◆ **EXERCISE DETAILS**
The answer must be a single number: how many lines in the entries hold the string "github".

◆ **RECORDS PROVIDED**
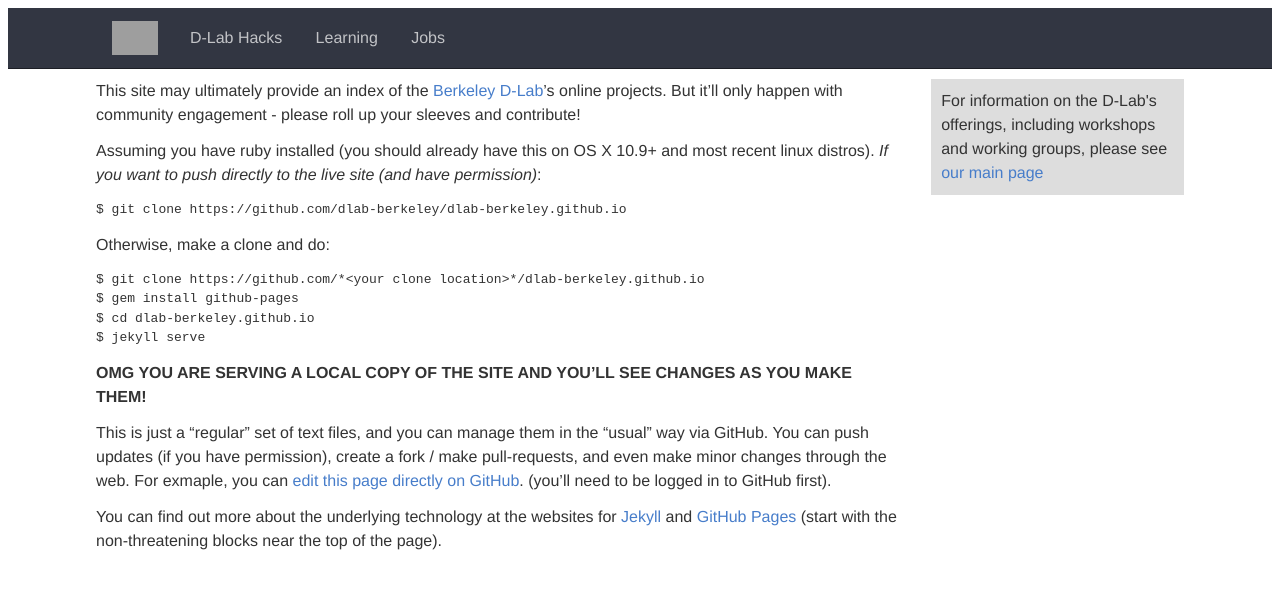
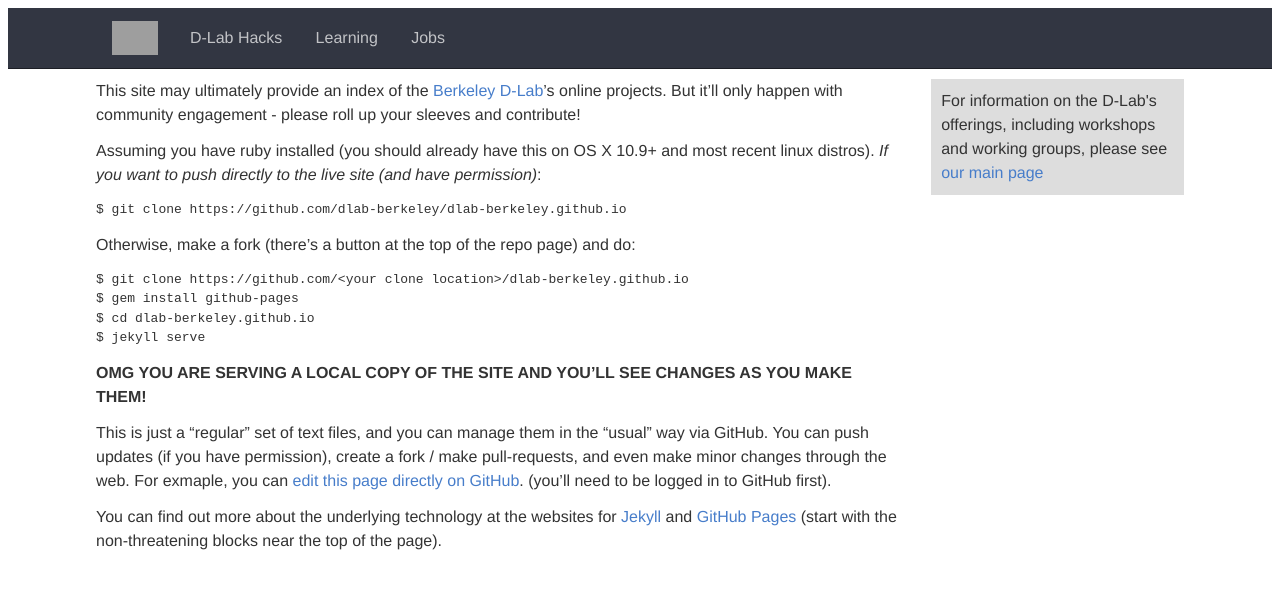
Before and after one commit to dlab-berkeley/dlab-berkeley.github.io, a Jekyll site: the page built from about.md, in a window 1280 px wide. Shown: the top 589 px of the page. Built offline with Jekyll 4.4.1, drawn with Linux system fonts in a browser that asks for light colours; grey boxes are pictures that could not be loaded.

Commit message:
Clarified about page

```diff
--- a/about.md
+++ b/about.md
@@ -12,9 +12,9 @@
 
     $ git clone https://github.com/dlab-berkeley/dlab-berkeley.github.io
 
-Otherwise, make a clone and do:
+Otherwise, make a fork (there's a button at the top of the repo page) and do:
 
-    $ git clone https://github.com/*<your clone location>*/dlab-berkeley.github.io
+    $ git clone https://github.com/<your clone location>/dlab-berkeley.github.io
     $ gem install github-pages
     $ cd dlab-berkeley.github.io
     $ jekyll serve
```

◆ **SOLVED EXERCISE**
6